Lawyer/Attorney

2

3

3

3

14

9

6

8

7

Military

2

3

2

4

--

--

--

--

--

Social work/Something with people/Helping others

2

2

1

--

--

--

--

--

--

Banking/Finance

2

--

--

--

2

1

2

4

4

Government career

1

1

--

1

5

8

3

6

7

Professional/Managerial

1

--

--

--

--

--

--

--

--

Office type work/White collar

1

--

--

--

--

--

--

--

--

Mechanic

1

1

--

--

--

--

--

--

--

Police officer

1

1

1

--

--

--

--

--

--

Ministry/Clergy

*

1

--

--

7

8

7

7

7

Stay home

*

--

--

--

--

--

--

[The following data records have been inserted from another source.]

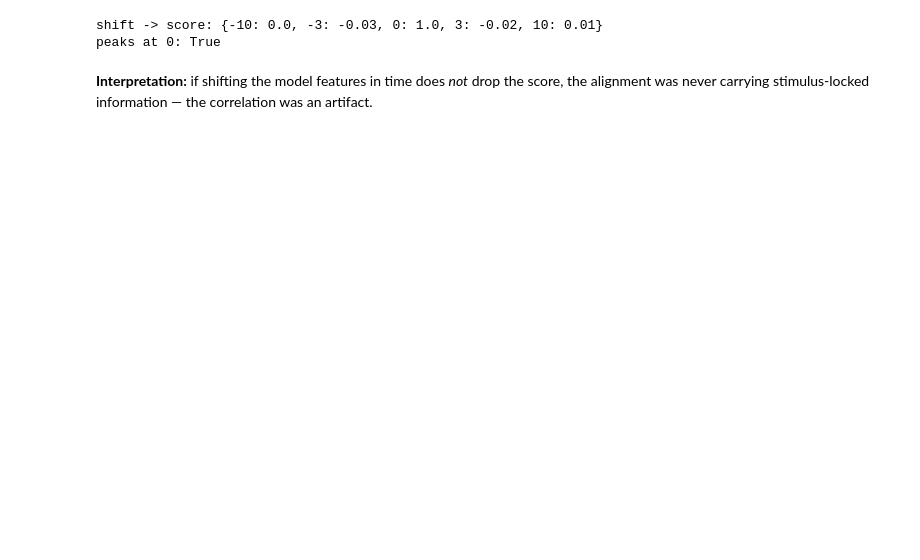
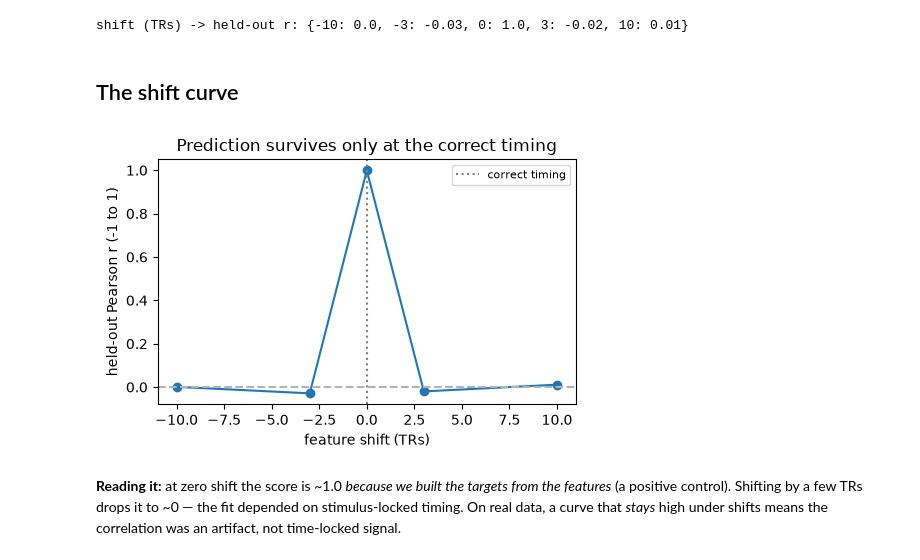
Before and after one commit to KartikP/brainscore-unified, a Jupyter notebook: notebooks/05_temporal_multimodal.ipynb, the cells around one changed output. Cells and saved outputs as stored; diff of their text form; code cells hidden in the pictures; blank space fills up the shorter version.

Commit message:
Rework notebook 05: define TR/HRF, interpret shapes, label the shift-null positive control

```diff
--- a/notebooks/05_temporal_multimodal.ipynb
+++ b/notebooks/05_temporal_multimodal.ipynb
@@ -46,17 +54,33 @@ peak shifted to TR: 15 (impulse at 10, HRF peaks ~5s later)
 # %%
-from brainscore_core.nulls import shift_features, temporal_shift_curve
-rng=np.random.RandomState(0); X=rng.randn(240,6); W=rng.randn(6,4); Y=X@W+0.1*rng.randn(240,4)
-def r(Xs):
-    h=120; from numpy.linalg import solve
-    Xtr,Ytr,Xte,Yte=Xs[:h],Y[:h],Xs[h:],Y[h:]
-    Wf=solve(Xtr.T@Xtr+np.eye(6), Xtr.T@(Ytr-Ytr.mean(0)))
-    p=Xte@Wf+Ytr.mean(0)
-    return float(np.mean([np.corrcoef(p[:,j],Yte[:,j])[0,1] for j in range(4)]))
-curve=temporal_shift_curve(r, X, [-10,-3,0,3,10])
-print('shift -> score:', {k:round(v,2) for k,v in curve.items()})
-print('peaks at 0:', curve[0]==max(curve.values()))
+from brainscore_core.nulls import temporal_shift_curve
+rng = np.random.RandomState(0)
+X = rng.randn(240, 6); W = rng.randn(6, 4)
+Y = X @ W + 0.1 * rng.randn(240, 4)                   # targets built from features (control)
+
+def held_out_r(Xs):                                    # ridge fit, mean per-target Pearson r
+    h = 120; Wf = np.linalg.solve(Xs[:h].T @ Xs[:h] + np.eye(6), Xs[:h].T @ (Y[:h] - Y[:h].mean(0)))
+    p = Xs[h:] @ Wf + Y[:h].mean(0)
+    return float(np.mean([np.corrcoef(p[:, j], Y[h:, j])[0, 1] for j in range(4)]))
+
+curve = temporal_shift_curve(held_out_r, X, [-10, -3, 0, 3, 10])   # shifts in TRs
+print('shift (TRs) -> held-out r:', {k: round(v, 2) for k, v in curve.items()})
 # %% [output]
-shift -> score: {-10: 0.0, -3: -0.03, 0: 1.0, 3: -0.02, 10: 0.01}
-peaks at 0: True
+shift (TRs) -> held-out r: {-10: 0.0, -3: -0.03, 0: 1.0, 3: -0.02, 10: 0.01}
-# %% [markdown]
-**Interpretation:** if shifting the model features in time does *not* drop the score, the alignment was never carrying stimulus-locked information — the correlation was an artifact.
+# %% [markdown]
+## The shift curve
+# %%
+import matplotlib.pyplot as plt
+shifts = sorted(curve); vals = [curve[s] for s in shifts]
+fig, ax = plt.subplots(figsize=(5, 3.4))
+ax.plot(shifts, vals, '-o'); ax.axvline(0, ls=':', c='0.5', label='correct timing')
+ax.axhline(0, ls='--', c='0.7')
+ax.set_xlabel('feature shift (TRs)'); ax.set_ylabel('held-out Pearson r (-1 to 1)')
+ax.set_title('Prediction survives only at the correct timing'); ax.legend(fontsize=8)
+fig.tight_layout(); plt.show()
+# %% [output]
+[figure, added]
+# %% [markdown]
+**Reading it:** at zero shift the score is ~1.0 *because we built the targets from
+the features* (a positive control). Shifting by a few TRs drops it to ~0 — the fit
+depended on stimulus-locked timing. On real data, a curve that *stays* high under
+shifts means the correlation was an artifact, not time-locked signal.
```
Also changed, not shown: parts of 11 cells of this notebook.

--

--

Dentist

*

--

--

*

7

4

6

4

4

Veterinarian

--

--

--

--

--

2

3

2

2

                   

Something he likes/Depends on the person/Finish school

14

11

15

--

--

--

--

--

--

                   

Other

1

4

20

14

--

2

4

5

--

NOTHING (vol.)

--

--

2

--

--

--

--

--

--

ANYTHING (vol.)

--

--

3

--

--

--

--

--

--

                   

No opinion

7

12

10

17

5

2

8

5

2

                   

* Less than 0.5%

(vol.) = Volunteered response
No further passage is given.